Animals appear in unexpected places in recent picture books. They also convey the realisation that humans are strange creatures.
A crocodile in the swimming lake? That can’t be true! Or can it? Twelve very colourful scenes in Ein Krokodil im Badesee? tell the story of the uproar caused by the headline. There’s a lot to look for, discover and puzzle over in each picture. Everything is designed so that little sleuths have fun and, of course, find out who’s behind the story. “Don’t believe everything you’re told!” A humorous hidden object book by Karin Gruß, illustrated by Dorota Wünsch, which playfully familiarises even the youngest with these words of wisdom.
It’s hard to believe it when you look out the window and suddenly see the largest mammal on earth. But in Sabine Rufener’s picture book debut Der Wal im Garten (The Whale in the Garden), that’s exactly what happens to Lille: One day she discovers a huge whale in her garden. It blocks the sunlight, crushes her bicycle, is grumpy and unfriendly. But the two gradually become friends. The whale tells the girl about the ocean, and when he shrinks more and more out of his longing for the sea, she takes him back to the water. The illustrator’s various printing techniques and use of collage, frottage, coloured pencils and ink, lend the big, often dark-toned pictures, a surreal, fantastical effect.
In Barbara von den Speulhof’s picture book Amelie & die Entdecker(Amelie & the Explorers), the animals wonder about humans. Who’s suddenly landed in their jungle, some strange bird? The elephant sees that this creature has no trunk, the monkey discovers that its fur is missing. But they build the young naturalist Amelie a beautiful tree house as a nest and begin to observe her – this explorer who writes down and photographs everything the animals do. When her “explorer book” is finished, she gets “homesick for wanderlust” and has to move on. It’s an enjoyable topsy-turvy world, with bright, cheerful drawings by Mirjam Zels.
JOYFUL AND FURIOUS
Binette Schroeder created two characters, Herr Grau & Frieda Fröhlich, who couldn’t be more contrasting. Yet they find each other through colour for, as we all know, opposites attract. Frieda Fröhlich has just painted a canary, which then escapes into the room of her neighbour, Professor Grau. His life – all around him is grey – is now gradually immersed in a bright world full of colour until the happy end. Binette Schroeder once again uses her typical painting technique, a mixture of gouache and watercolours. In combination with the sensitive text, the picture book becomes a sensory experience.

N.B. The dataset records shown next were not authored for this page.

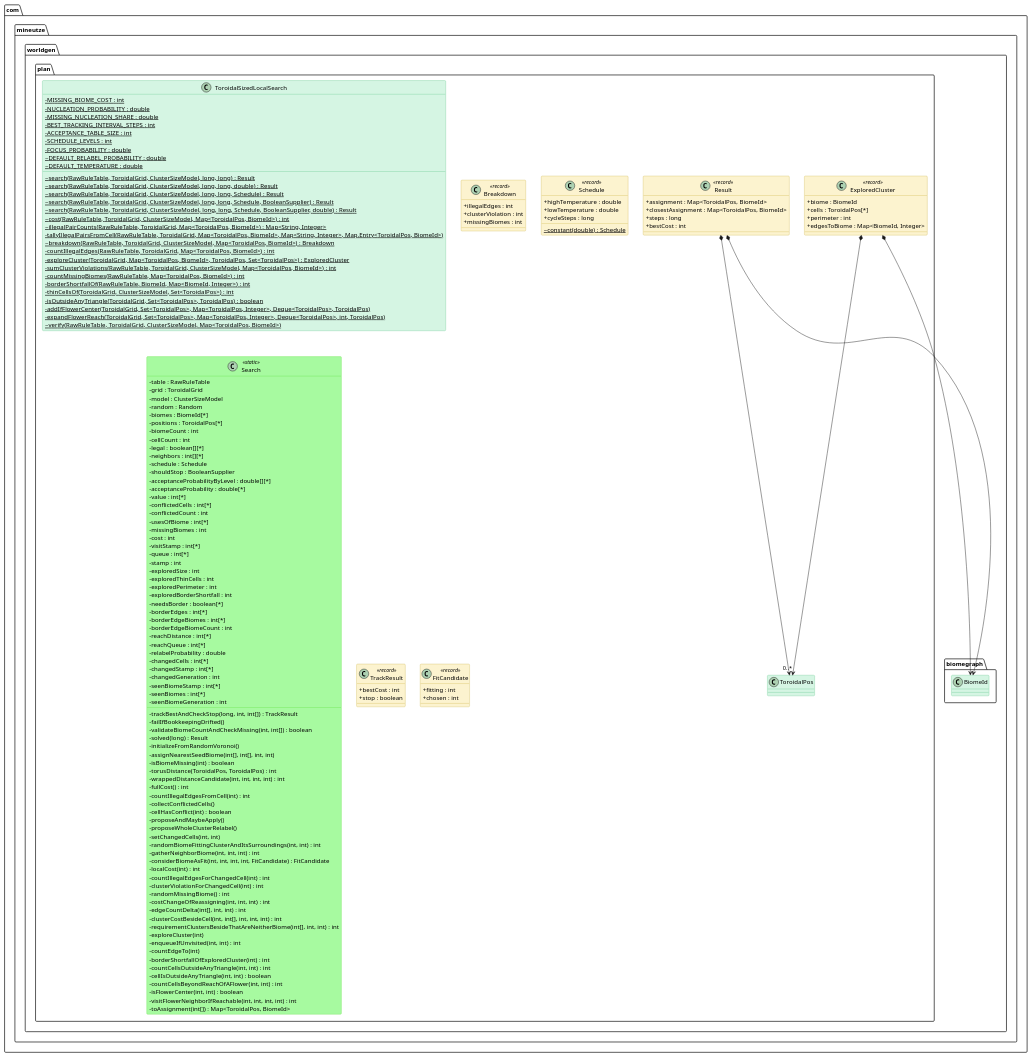
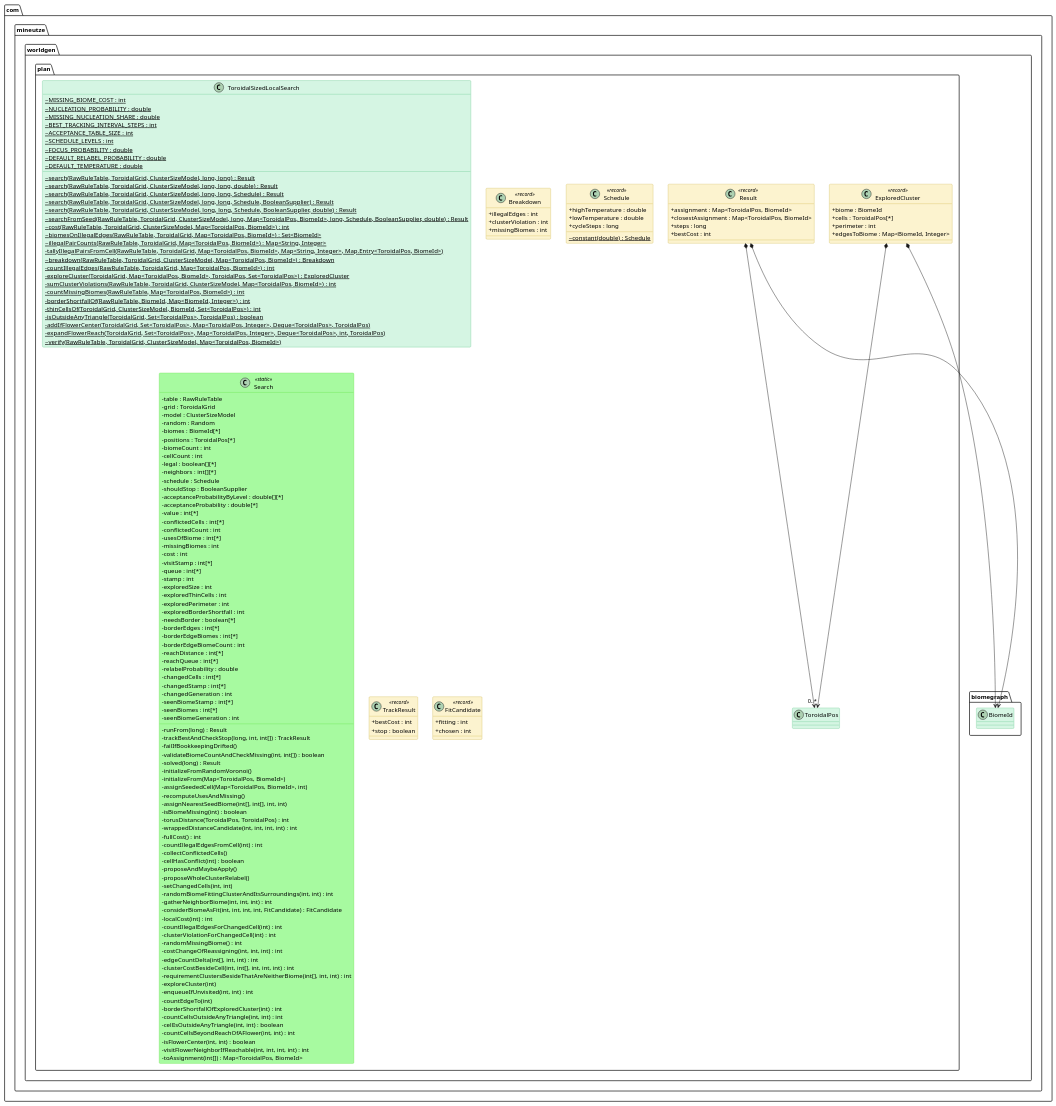
One commit to Boulede987/Mine-Utz changed the diagram in companion-mods/mineutze-worldgen/doc/Modelisation/ClassDiagram/com/mineutze/worldgen/plan/ToroidalSizedLocalSearch.puml. Above: the diagram before and after it, drawn with PlantUML. The commit also changed 117 other files, not shown here.

First line of the commit message:
docs(worldgen): regenerate class diagrams from current code

```diff
--- a/companion-mods/mineutze-worldgen/doc/Modelisation/ClassDiagram/com/mineutze/worldgen/plan/ToroidalSizedLocalSearch.puml
+++ b/companion-mods/mineutze-worldgen/doc/Modelisation/ClassDiagram/com/mineutze/worldgen/plan/ToroidalSizedLocalSearch.puml
@@ -1,179 +1,185 @@
 @startuml ToroidalSizedLocalSearch
 
 skinparam classAttributeIconSize 0
 skinparam shadowing false
 
 skinparam class {
   BackgroundColor<<interface>> #D6EAF8
   BorderColor<<interface>> #2E86C1
 }
 skinparam class {
   BackgroundColor<<abstract>> #E8DAEF
   BorderColor<<abstract>> #8E44AD
 }
 skinparam class {
   BackgroundColor #D5F5E3
   BorderColor #27AE60
 }
 skinparam class {
   BackgroundColor<<record>> #FCF3CF
   BorderColor<<record>> #B7950B
 }
 skinparam class {
   BackgroundColor<<static>> #a7faa0
   BorderColor<<static>> #38d610
 }
 skinparam class {
   BackgroundColor<<enum>> #F5B7B1
   BorderColor<<enum>> #C0392B
 }
 
 namespace com.mineutze.worldgen.plan {
 class ToroidalSizedLocalSearch {
-  - {static} MISSING_BIOME_COST : int
-  - {static} NUCLEATION_PROBABILITY : double
-  - {static} MISSING_NUCLEATION_SHARE : double
-  - {static} BEST_TRACKING_INTERVAL_STEPS : int
-  - {static} ACCEPTANCE_TABLE_SIZE : int
-  - {static} SCHEDULE_LEVELS : int
-  - {static} FOCUS_PROBABILITY : double
+  ~ {static} MISSING_BIOME_COST : int
+  ~ {static} NUCLEATION_PROBABILITY : double
+  ~ {static} MISSING_NUCLEATION_SHARE : double
+  ~ {static} BEST_TRACKING_INTERVAL_STEPS : int
+  ~ {static} ACCEPTANCE_TABLE_SIZE : int
+  ~ {static} SCHEDULE_LEVELS : int
+  ~ {static} FOCUS_PROBABILITY : double
   ~ {static} DEFAULT_RELABEL_PROBABILITY : double
   ~ {static} DEFAULT_TEMPERATURE : double
   ~ {static} search(RawRuleTable, ToroidalGrid, ClusterSizeModel, long, long) : Result
   ~ {static} search(RawRuleTable, ToroidalGrid, ClusterSizeModel, long, long, double) : Result
   ~ {static} search(RawRuleTable, ToroidalGrid, ClusterSizeModel, long, long, Schedule) : Result
   ~ {static} search(RawRuleTable, ToroidalGrid, ClusterSizeModel, long, long, Schedule, BooleanSupplier) : Result
   ~ {static} search(RawRuleTable, ToroidalGrid, ClusterSizeModel, long, long, Schedule, BooleanSupplier, double) : Result
+  ~ {static} searchFromSeed(RawRuleTable, ToroidalGrid, ClusterSizeModel, long, Map<ToroidalPos, BiomeId>, long, Schedule, BooleanSupplier, double) : Result
   ~ {static} cost(RawRuleTable, ToroidalGrid, ClusterSizeModel, Map<ToroidalPos, BiomeId>) : int
+  ~ {static} biomesOnIllegalEdges(RawRuleTable, ToroidalGrid, Map<ToroidalPos, BiomeId>) : Set<BiomeId>
   ~ {static} illegalPairCounts(RawRuleTable, ToroidalGrid, Map<ToroidalPos, BiomeId>) : Map<String, Integer>
   - {static} tallyIllegalPairsFromCell(RawRuleTable, ToroidalGrid, Map<ToroidalPos, BiomeId>, Map<String, Integer>, Map.Entry<ToroidalPos, BiomeId>)
   ~ {static} breakdown(RawRuleTable, ToroidalGrid, ClusterSizeModel, Map<ToroidalPos, BiomeId>) : Breakdown
   - {static} countIllegalEdges(RawRuleTable, ToroidalGrid, Map<ToroidalPos, BiomeId>) : int
   - {static} exploreCluster(ToroidalGrid, Map<ToroidalPos, BiomeId>, ToroidalPos, Set<ToroidalPos>) : ExploredCluster
   - {static} sumClusterViolations(RawRuleTable, ToroidalGrid, ClusterSizeModel, Map<ToroidalPos, BiomeId>) : int
   - {static} countMissingBiomes(RawRuleTable, Map<ToroidalPos, BiomeId>) : int
   - {static} borderShortfallOf(RawRuleTable, BiomeId, Map<BiomeId, Integer>) : int
-  - {static} thinCellsOf(ToroidalGrid, ClusterSizeModel, Set<ToroidalPos>) : int
+  - {static} thinCellsOf(ToroidalGrid, ClusterSizeModel, BiomeId, Set<ToroidalPos>) : int
   - {static} isOutsideAnyTriangle(ToroidalGrid, Set<ToroidalPos>, ToroidalPos) : boolean
   - {static} addIfFlowerCenter(ToroidalGrid, Set<ToroidalPos>, Map<ToroidalPos, Integer>, Deque<ToroidalPos>, ToroidalPos)
   - {static} expandFlowerReach(ToroidalGrid, Set<ToroidalPos>, Map<ToroidalPos, Integer>, Deque<ToroidalPos>, int, ToroidalPos)
   ~ {static} verify(RawRuleTable, ToroidalGrid, ClusterSizeModel, Map<ToroidalPos, BiomeId>)
 }
 class Result <<record>> {
   + assignment : Map<ToroidalPos, BiomeId>
   + closestAssignment : Map<ToroidalPos, BiomeId>
   + steps : long
   + bestCost : int
 }
 class Breakdown <<record>> {
   + illegalEdges : int
   + clusterViolation : int
   + missingBiomes : int
 }
 class Schedule <<record>> {
   + highTemperature : double
   + lowTemperature : double
   + cycleSteps : long
   ~ {static} constant(double) : Schedule
 }
 class ExploredCluster <<record>> {
   + biome : BiomeId
   + cells : ToroidalPos[*]
   + perimeter : int
   + edgesToBiome : Map<BiomeId, Integer>
 }
 class Search <<static>> {
   - table : RawRuleTable
   - grid : ToroidalGrid
   - model : ClusterSizeModel
   - random : Random
   - biomes : BiomeId[*]
   - positions : ToroidalPos[*]
   - biomeCount : int
   - cellCount : int
   - legal : boolean[][*]
   - neighbors : int[][*]
   - schedule : Schedule
   - shouldStop : BooleanSupplier
   - acceptanceProbabilityByLevel : double[][*]
   - acceptanceProbability : double[*]
   - value : int[*]
   - conflictedCells : int[*]
   - conflictedCount : int
   - usesOfBiome : int[*]
   - missingBiomes : int
   - cost : int
   - visitStamp : int[*]
   - queue : int[*]
   - stamp : int
   - exploredSize : int
   - exploredThinCells : int
   - exploredPerimeter : int
   - exploredBorderShortfall : int
   - needsBorder : boolean[*]
   - borderEdges : int[*]
   - borderEdgeBiomes : int[*]
   - borderEdgeBiomeCount : int
   - reachDistance : int[*]
   - reachQueue : int[*]
   - relabelProbability : double
   - changedCells : int[*]
   - changedStamp : int[*]
   - changedGeneration : int
   - seenBiomeStamp : int[*]
   - seenBiomes : int[*]
   - seenBiomeGeneration : int
+  - runFrom(long) : Result
   - trackBestAndCheckStop(long, int, int[]) : TrackResult
   - failIfBookkeepingDrifted()
   - validateBiomeCountAndCheckMissing(int, int[]) : boolean
   - solved(long) : Result
   - initializeFromRandomVoronoi()
+  - initializeFrom(Map<ToroidalPos, BiomeId>)
+  - assignSeededCell(Map<ToroidalPos, BiomeId>, int)
+  - recomputeUsesAndMissing()
   - assignNearestSeedBiome(int[], int[], int, int)
   - isBiomeMissing(int) : boolean
   - torusDistance(ToroidalPos, ToroidalPos) : int
   - wrappedDistanceCandidate(int, int, int, int) : int
   - fullCost() : int
   - countIllegalEdgesFromCell(int) : int
   - collectConflictedCells()
   - cellHasConflict(int) : boolean
   - proposeAndMaybeApply()
   - proposeWholeClusterRelabel()
   - setChangedCells(int, int)
   - randomBiomeFittingClusterAndItsSurroundings(int, int) : int
   - gatherNeighborBiome(int, int, int) : int
   - considerBiomeAsFit(int, int, int, int, FitCandidate) : FitCandidate
   - localCost(int) : int
   - countIllegalEdgesForChangedCell(int) : int
   - clusterViolationForChangedCell(int) : int
   - randomMissingBiome() : int
   - costChangeOfReassigning(int, int, int) : int
   - edgeCountDelta(int[], int, int) : int
   - clusterCostBesideCell(int, int[], int, int, int) : int
   - requirementClustersBesideThatAreNeitherBiome(int[], int, int) : int
   - exploreCluster(int)
   - enqueueIfUnvisited(int, int) : int
   - countEdgeTo(int)
   - borderShortfallOfExploredCluster(int) : int
   - countCellsOutsideAnyTriangle(int, int) : int
   - cellIsOutsideAnyTriangle(int, int) : boolean
   - countCellsBeyondReachOfAFlower(int, int) : int
   - isFlowerCenter(int, int) : boolean
   - visitFlowerNeighborIfReachable(int, int, int, int) : int
   - toAssignment(int[]) : Map<ToroidalPos, BiomeId>
 }
 class TrackResult <<record>> {
   + bestCost : int
   + stop : boolean
 }
 class FitCandidate <<record>> {
   + fitting : int
   + chosen : int
 }
 }
 
 com.mineutze.worldgen.plan.Result *--> com.mineutze.worldgen.biomegraph.BiomeId
 com.mineutze.worldgen.plan.Result *--> com.mineutze.worldgen.plan.ToroidalPos
 com.mineutze.worldgen.plan.ExploredCluster *--> com.mineutze.worldgen.biomegraph.BiomeId
 com.mineutze.worldgen.plan.ExploredCluster *--> "0..*" com.mineutze.worldgen.plan.ToroidalPos
 
 @enduml
```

Britta Teckentrup’s Wütend (Furious) is about a feeling; and a fierce one. A luminous, dangerous storm sweeps a little girl away. It’s her anger that not only rages in the colours, but also ploughs through the waves of the boundless ocean. “I’m loud, I’m strong. I do as I please. No rules or boundaries, I conquer the seas.” And just as the uppercase letters dominate the pages, the young protagonist is also driven on and on, gaining strength: “My anger does me good. My anger makes me strong.” Strong enough to change something in the end, because anger has freed the girl and shows its healing effects. An unusual picture book, both artistically and in terms of its educational claim: It makes the case for anger!